We had a few locks to do today, the first was Appley. There use to be two locks here but they were replaced by one that is 12 foot deep, The old locks are still there and you pass the bottom one before arriving at the new lock.It looks as if at sometime this lock may have been shallower as there are what look like recesses to house the bottom gate paddles higher up the sides, but no sign of gate recesses other than where the gates are now.
The river Douglass is not far away from the canal here. The Douglas use to flow into the sea at Southport, but now it goes into the Ribble Estuary. At one time this river was navigable from the sea to Wigan and some of the lock remains are still visible, it soon went out of use once the canal was open.
We were soon at Dean Lock, this also has another lock in parallel with it but is not so deep as Appley so it only bypasses a single lock. Again you come to the bottom of the old lock before arriving at the bottom of the new one, but this time the new one is in view as is the motorway running almost over top of it..
We pushed on in the sunshine, not seeing so many boat on the move today. When we arrived at Meadow lock were three chaps by the lock side who had consumed quite a bit of cider with all there belongings on the lock beam, they cleared the stuff off as soon as Diana arrived and the one who had been asleep was quite communicative, the others insisted that had been jumping across the lock before we arrived, its probably 18 feet. Once we left 2 of them jumped into the lock but were a bit surprised how cold the water was. When Diana returned to the boat she said the top lock area was covered in blood, it obviously hadn't come from these three.
Just after we entered Pagefield lock a boat came the other way but just hovered while we worked the lock and left. I think that was the third or forth one we had seen. When we went through last The Orwell pub was covered in scaffolding, that has now all gone. I have the feeling I saw Weatherspoons in the end of it now.
Its a shame the rest of the area has been let go, a lot of work has been put into the interpretation gardens with a Bantam Tug, craneand other items all left to decay.
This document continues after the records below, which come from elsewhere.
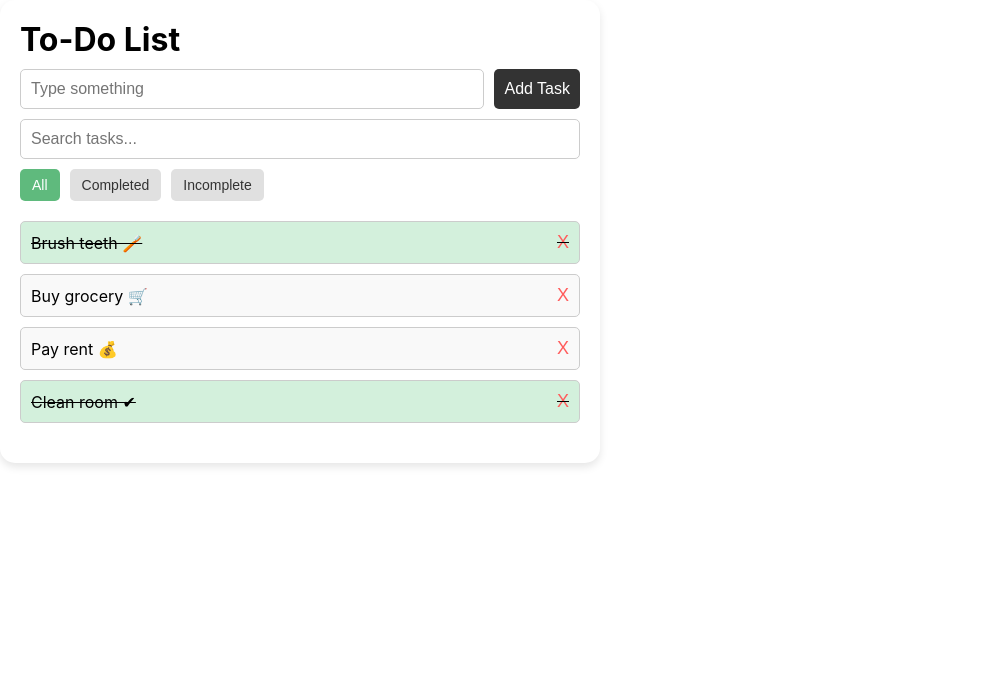
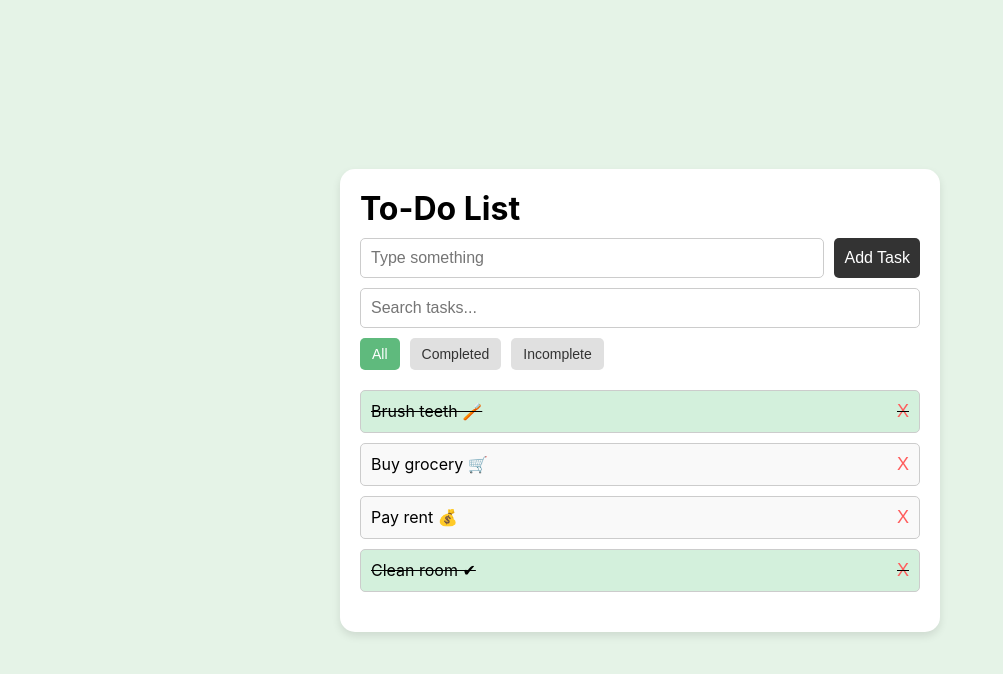
Before and after one commit to vermaprince123/todoapp, a React (Create React App) app: page / in a window 1280 px wide. Shown: the top 674 px of the page, without its empty margins (0-1003 px from the left). Built offline with nearby package versions, Linux system fonts and the light colour scheme.

Commit message:
center alignment

```diff
--- a/src/App.css
+++ b/src/App.css
@@ -3,6 +3,9 @@
   margin: 0;
   padding: 0;
   box-sizing: border-box;
+}
+
+#root{
 }
 
 /* Main Container */
--- a/src/App.tsx
+++ b/src/App.tsx
@@ -15,6 +15,7 @@
   };
 
   return (
+    <div className="app-container">
     <div className="todo-app">
       <TaskProvider>
         <h1>To-Do List</h1>
@@ -24,6 +25,7 @@
         <TaskList />
       </TaskProvider>
     </div>
+    </div>
   );
 };
 
```
Lines whose indentation alone changed are shown as unchanged.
The seem to find money for these projects but not to maintain them.
Its a sharp right opposite The Orwell under Pottery Rd Changeline Bridge, that's a name and a half for a bridge, on the bridge is another statue, one that took Diana by surprise first time she saw him.
We decided to stop below Henhurst Lock as the surroundings are nicer than just below the Wigan flight where we would moor for the night. We could have a wander round and look at things, but almost as soon as we stopped it clouded over and as we ate dinner it started to rain, so we just stayed put until the rain stopped. Needless to say as soon as we set off the rain started again, we worked up through Henhurst lock, the water flow from the gate paddle is quite fierce but we only used the near side paddles, to get to the off side is quite a trek, up onto the road, over the bridge and then back to the other side of the lock, not sure what you would do if you needed to drop the paddles in a hurry, it was then on past the junction to moor behind another boat waiting to go up in the morning. As soon as we stopped so did the rain.